Hops for Marzen/Oktoberfest beers is typically of the Noble German or Bohemian variety, and the bitterness ratio (BU:GU) is generally around 0.5-0.6. Popular hops selections include Saaz, Tettnanger, and Hallertauer though occasionally American hops are used by homebrewers. Generally these are added only for bittering, and aroma or dry hops are rarely used.

The mash is almost always a single infusion mash for homebrewers in the middle range of around 152-154F for the conversion step. Purists can try a traditional German decoction mash, though in most cases it is unnecessary given modern highly modified malts.

Bavarian lager yeast or Marzen/Oktoberfest yeast is the prime choice for Marzens, with Bohemian Pilsner yeast providing a reasonable backup. Ferment ar around 50F (depending on yeast choice) and lager near freezing (33-37F) for at least 5 weeks.

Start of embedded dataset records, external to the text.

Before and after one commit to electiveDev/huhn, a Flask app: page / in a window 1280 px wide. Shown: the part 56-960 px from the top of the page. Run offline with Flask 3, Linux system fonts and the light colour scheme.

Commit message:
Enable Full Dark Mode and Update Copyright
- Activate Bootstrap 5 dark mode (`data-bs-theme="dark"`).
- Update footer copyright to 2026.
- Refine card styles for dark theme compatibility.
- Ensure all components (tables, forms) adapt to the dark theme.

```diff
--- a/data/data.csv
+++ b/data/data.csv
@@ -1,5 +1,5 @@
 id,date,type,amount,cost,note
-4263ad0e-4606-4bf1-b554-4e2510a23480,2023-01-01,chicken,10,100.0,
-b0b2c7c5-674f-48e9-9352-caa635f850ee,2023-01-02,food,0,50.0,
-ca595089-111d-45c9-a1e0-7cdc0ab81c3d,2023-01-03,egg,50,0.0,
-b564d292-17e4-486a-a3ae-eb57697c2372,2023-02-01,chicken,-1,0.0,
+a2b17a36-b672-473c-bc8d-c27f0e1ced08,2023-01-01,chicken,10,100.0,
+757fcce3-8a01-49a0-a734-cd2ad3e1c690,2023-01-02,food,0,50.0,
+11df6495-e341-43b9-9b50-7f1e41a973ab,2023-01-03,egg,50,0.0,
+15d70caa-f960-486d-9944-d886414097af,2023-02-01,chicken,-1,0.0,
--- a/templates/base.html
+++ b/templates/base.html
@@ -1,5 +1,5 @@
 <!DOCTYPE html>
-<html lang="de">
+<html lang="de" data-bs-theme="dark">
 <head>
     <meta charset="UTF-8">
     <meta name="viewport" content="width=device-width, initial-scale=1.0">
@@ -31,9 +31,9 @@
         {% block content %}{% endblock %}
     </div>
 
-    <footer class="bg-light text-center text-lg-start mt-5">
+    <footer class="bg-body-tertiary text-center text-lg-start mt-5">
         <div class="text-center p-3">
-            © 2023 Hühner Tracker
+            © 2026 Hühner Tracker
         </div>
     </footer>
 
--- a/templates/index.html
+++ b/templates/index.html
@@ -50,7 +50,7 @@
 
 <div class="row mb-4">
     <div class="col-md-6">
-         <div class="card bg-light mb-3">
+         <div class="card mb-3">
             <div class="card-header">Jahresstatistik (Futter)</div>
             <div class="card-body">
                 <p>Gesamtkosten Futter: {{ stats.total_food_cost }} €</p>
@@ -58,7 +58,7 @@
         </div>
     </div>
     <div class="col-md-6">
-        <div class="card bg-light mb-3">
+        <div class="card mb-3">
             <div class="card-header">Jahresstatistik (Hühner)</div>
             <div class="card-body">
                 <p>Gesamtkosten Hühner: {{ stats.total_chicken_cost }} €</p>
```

Water treatments are rarely needed, but you might want to consider alternative water sources if your water is exceptionally hard.

Marzen and Oktoberfest Recipes

Here are some selected recipes from our recipe archive. Additional recipes are available on the BeerSmith Recipe Page:

Thanks again for joining us on the BeerSmith Home Brewing Blog. I hope you enjoyed this week’s article on the Oktoberfest beer style. If you get a chance, subscribe for regular weekly delivery via email or RSS.

Enjoy this Article? You'll Love Our BeerSmith Software!
  Don't make another bad batch of beer! Give BeerSmith a try - you'll brew your best beer ever.
Download a free 21 day trial of BeerSmith now

{ 5 comments… read them below or add one }

chris November 6, 2009 at 8:04 am

You follow up the post on seasonal brewing and planning with a post about Marzen beer…on November 1….

Brad Smith November 6, 2009 at 7:10 pm

Yes, it is a bit ironic. I wrote the Marzen article some time ago, but posted it a bit later than intended.

ryan November 14, 2009 at 12:32 pm

I have several #s of dark munich malt. Do you think this would be acceptable for a marzen as opposed to a regular munich malt?

Brad Smith November 16, 2009 at 5:37 pm

I personally would use regular Munich – the dark Munich malt is more appropriate for use in Dunkels and other dark German styles.

jusware September 17, 2013 at 1:05 pm

Waving my resurrection wand .. Ryan, I completely disagree with Brad on this one. A local brewery in MT (Bayern) brews a phenomenal Octoberfest with the majority of the grain bill Dark Munich (a.k.a German Dunkel Malt). The head brewer is from Germany and has brewed at many german breweries in Munich and has multiple award winning beers. Also, I’d highly recommend reading the German Brewing Institute page on Marzens. Most of the homebrewing info I’ve found on Marzens/Octfests are based on the Americanized version and not the true German Marzen. Example: The original Octfests brewed in Munich had caramelized malts in them, but the BJCP guidelines say no caramel.

Leave a Comment

{ 6 trackbacks }

Previous post:

Next post: